Bush on the war: “Whether or not it needed to happen, I’m still convinced it needed to happen.”
Maureen Dowd, on this bit from the interview [sorry, NY Times select]: “The Bubble Boy can even contradict himself and not notice.” It does seem like a deeply irrational thing to say, yet it clearly is not a contradiction, per se. In fact it seems like a disjunctive variation on Moore’s paradox. Bush’s version (inadversion, rather) is perhaps rather interesting. “Whether or not P, I believe P” has the same truth-conditions as “I believe P”. So one can turn any of one’s own belief statements into a Bushian bit of madness without impairing its truth. (Just try it at home.)
Bonus points for working in the following lines from the interview:
Bush: “I’m interested in the news. I’m not all that interested in the opinions.”
Brian Williams: “So what is truth, Mr. President?”

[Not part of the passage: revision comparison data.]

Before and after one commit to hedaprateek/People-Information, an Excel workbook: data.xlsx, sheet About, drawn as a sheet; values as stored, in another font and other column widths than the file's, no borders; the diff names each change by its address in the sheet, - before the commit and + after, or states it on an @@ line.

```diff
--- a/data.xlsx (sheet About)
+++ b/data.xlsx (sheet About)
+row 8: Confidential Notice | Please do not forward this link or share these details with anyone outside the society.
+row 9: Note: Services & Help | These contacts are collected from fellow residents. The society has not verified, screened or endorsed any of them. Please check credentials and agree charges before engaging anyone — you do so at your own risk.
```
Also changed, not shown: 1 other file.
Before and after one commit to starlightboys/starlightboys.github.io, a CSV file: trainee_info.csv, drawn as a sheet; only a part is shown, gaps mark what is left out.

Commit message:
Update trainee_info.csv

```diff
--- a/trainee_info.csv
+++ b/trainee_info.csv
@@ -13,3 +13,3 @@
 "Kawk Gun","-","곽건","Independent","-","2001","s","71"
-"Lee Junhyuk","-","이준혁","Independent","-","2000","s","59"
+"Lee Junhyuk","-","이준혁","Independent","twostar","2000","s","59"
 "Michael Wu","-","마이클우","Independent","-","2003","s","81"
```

Getting back to the paradox, I think the proper diagnosis of the peculiarity of Bush’s statement must run as follows. For Gricean reasons, you wouldn’t preface a belief statement with a tautology, in this way, unless you meant to conversationally implicate the irrelevance of one question to another. (That’s not adequate, and there’s got to be a better way to say it.) Example: ‘whether Bush sincerely believes the war was a good idea or not, I believe the the war was a bad idea.’ That’s completely coherent. (It also highlights the inadequacy of my brief gloss: obviously I don’t think Bush’s mental state is totally irrelevant to an assessment of the wisdom of the war plans. But I think the question about the war plans can be answered without settling that other thing.) Anyhoo, to complete the thought: what is odd about Bush’s statement is that he is conversationally implicating that facts about P are irrelevant to/do not determine his beliefs about P. An epistemic bubble, yes, but not a logical contradiction.